Lose weight using exercise
Most of us are well aware that there are basically two keys to losing weight: exercise and diet. We understand what calories are and know that we gain weight if we eat more than the energy we expend. So, if you want to lose weight without changing your eating habits, the obvious option is to resort to exercise. In other words, this is an option for expending more energy. But it can be hard to understand exactly how this actually works with calorie consumption and fat burn.
Losing weight through walking
Walking can be an excellent way to become more physically active. It doesn’t require any special equipment, just a pair of comfortable shoes. It is also an activity that most people can do regardless of how much exercise they have done before. Walking can also improve your sense of wellbeing through getting fresh air, sunlight (which provides us with vitamin D), and help reduce stress. If you want to lose weight, walking can also help increase calorie consumption. Taking a walk every day for around 20 minutes can make a difference to your build.
However, it is worth knowing that walking doesn’t burn off so much energy as your pulse rate is just as low. There are far more effective ways of increasing energy consumption – some of which we will discuss later on. By the same token, just because you have gone for a walk doesn’t give you an excuse to eat larger portions or less healthily. On the other hand, it can be used to mark the start of healthier habits. And if you continue your previous eating habits, but start going for walks, you may start to lose weight.
Can you build up muscle and lose weight at the same time?
If you are overweight and haven’t done much exercise before, you can increase muscle mass while the fat mass reduces. However, you need to focus on reducing the calorie intake. This means that you take in less energy than you expend. To achieve the best result, the amount of protein in food should also be increased. A common way of doing this is to take powder-based protein supplements. This is an excellent option for increasing protein intake without taking food supplements. To ensure the success of this approach, you quite simply need to focus a lot on both diet and exercise.
On the other hand, if you don’t carry that much fat and are used to doing regular exercise, it will be considerably more difficult to build up muscles and lose fat at the same time. Therefore, in this case, it is more reasonable to focus on one thing at a time. If you want to build up muscles, you should eat a little more than normal, which includes, preferably, some extra protein. If you would rather lose weight, you should eat slightly less instead (or else increase the physical activity you do).
Stronger muscles instead of weightloss

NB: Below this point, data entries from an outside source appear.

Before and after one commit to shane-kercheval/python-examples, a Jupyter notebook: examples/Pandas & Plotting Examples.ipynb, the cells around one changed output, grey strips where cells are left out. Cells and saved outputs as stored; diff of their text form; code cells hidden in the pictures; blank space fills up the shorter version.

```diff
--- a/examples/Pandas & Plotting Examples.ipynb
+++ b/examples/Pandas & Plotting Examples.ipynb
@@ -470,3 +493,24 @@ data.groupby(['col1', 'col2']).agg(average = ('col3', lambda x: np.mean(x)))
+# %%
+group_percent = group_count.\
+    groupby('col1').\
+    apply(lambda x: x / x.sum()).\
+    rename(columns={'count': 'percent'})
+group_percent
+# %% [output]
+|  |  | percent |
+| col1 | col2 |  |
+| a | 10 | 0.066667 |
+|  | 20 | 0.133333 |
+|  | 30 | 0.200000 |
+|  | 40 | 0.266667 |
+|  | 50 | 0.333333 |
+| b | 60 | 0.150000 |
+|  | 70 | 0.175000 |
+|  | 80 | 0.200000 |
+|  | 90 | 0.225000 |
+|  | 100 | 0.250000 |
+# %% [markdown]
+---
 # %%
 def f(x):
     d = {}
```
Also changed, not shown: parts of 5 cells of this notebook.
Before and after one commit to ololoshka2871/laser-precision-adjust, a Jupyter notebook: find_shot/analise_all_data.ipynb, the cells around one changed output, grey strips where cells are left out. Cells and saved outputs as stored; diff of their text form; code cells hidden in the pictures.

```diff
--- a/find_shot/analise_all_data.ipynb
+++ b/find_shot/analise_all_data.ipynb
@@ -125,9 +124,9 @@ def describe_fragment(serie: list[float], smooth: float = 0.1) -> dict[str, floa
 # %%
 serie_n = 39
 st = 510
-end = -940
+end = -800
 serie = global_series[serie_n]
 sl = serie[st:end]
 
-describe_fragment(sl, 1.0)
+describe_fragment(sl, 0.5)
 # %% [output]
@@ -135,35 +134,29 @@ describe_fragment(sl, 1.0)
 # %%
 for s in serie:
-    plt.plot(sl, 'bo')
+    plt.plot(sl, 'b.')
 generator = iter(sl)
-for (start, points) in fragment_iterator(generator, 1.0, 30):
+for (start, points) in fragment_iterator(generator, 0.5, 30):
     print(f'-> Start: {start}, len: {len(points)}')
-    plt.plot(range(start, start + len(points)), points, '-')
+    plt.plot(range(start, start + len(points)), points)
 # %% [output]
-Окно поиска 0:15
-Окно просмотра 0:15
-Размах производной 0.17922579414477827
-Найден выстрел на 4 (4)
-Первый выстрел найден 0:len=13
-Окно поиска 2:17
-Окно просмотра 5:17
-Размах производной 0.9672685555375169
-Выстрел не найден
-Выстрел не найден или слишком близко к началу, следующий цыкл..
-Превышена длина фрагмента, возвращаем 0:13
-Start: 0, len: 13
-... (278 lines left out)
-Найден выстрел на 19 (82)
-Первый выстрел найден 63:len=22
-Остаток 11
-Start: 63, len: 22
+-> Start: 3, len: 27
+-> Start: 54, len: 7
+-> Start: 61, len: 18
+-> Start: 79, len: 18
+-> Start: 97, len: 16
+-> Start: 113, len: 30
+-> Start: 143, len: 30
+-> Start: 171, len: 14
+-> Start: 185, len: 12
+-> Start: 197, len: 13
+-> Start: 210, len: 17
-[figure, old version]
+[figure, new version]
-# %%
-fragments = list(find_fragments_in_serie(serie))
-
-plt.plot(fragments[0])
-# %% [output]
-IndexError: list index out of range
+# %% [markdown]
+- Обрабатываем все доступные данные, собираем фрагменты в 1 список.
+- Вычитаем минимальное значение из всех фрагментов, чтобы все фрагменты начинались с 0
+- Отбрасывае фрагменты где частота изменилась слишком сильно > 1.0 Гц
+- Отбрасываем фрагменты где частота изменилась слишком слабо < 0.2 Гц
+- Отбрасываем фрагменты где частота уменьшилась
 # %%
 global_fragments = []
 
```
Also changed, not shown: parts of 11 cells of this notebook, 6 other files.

Being overweight is definitely a risk factor for certain diseases, but it is possible to compensate for this. Physical activity is one of the best ways of becoming healthier without losing weight. But not only is it good for our heart, blood vessels, and brain if we are active, it is also important that we maintain our muscles. This means that losing weight may involve losing muscle mass, which is not desirable for a number of reasons.
One of the things muscles do is to help us keep ourselves upright and enable us to move about. Increased muscle mass can also boost our metabolism. Muscles use up more energy than fat does, even at times while we are resting. This means that if you have more muscle mass, you can eat more without gaining weight, compared to someone that doesn’t have very much muscle. Muscles also take up less room per weight unit. Therefore, a kilo of muscle takes up less room than a kilo of fat. As a result, we don’t necessarily need to lose weight to reduce fat mass. This is why “weight reduction” is a misleading term.
Exercising for maximum fat utilization
The amount of fat we carry is determined by two things: fatty deposits and fat utilization. Just as the terms describe it, this is about how much fat we store and how much we use up. Our diet determines our intake, while physical activity determines how much we use up. But what kind of exercise is best for achieving maximum fat utilization?
Different types of exercise use up different things: either fat or glycogen (carbohydrates). Fat or glycogen can also be used up before or after exercise, depending on the type of exercise. Exercise resulting in high fat utilization during the session will result in lower fat utilization afterwards. However, if exercise uses up mainly glycogen during the session, the opposite will happen, with greater fat utilization afterwards. The body simply adapts its energy consumption according to the type of fuel that is available for it. In a nutshell, the type of exercise you do is less of a factor if you want to lose weight or use up fat.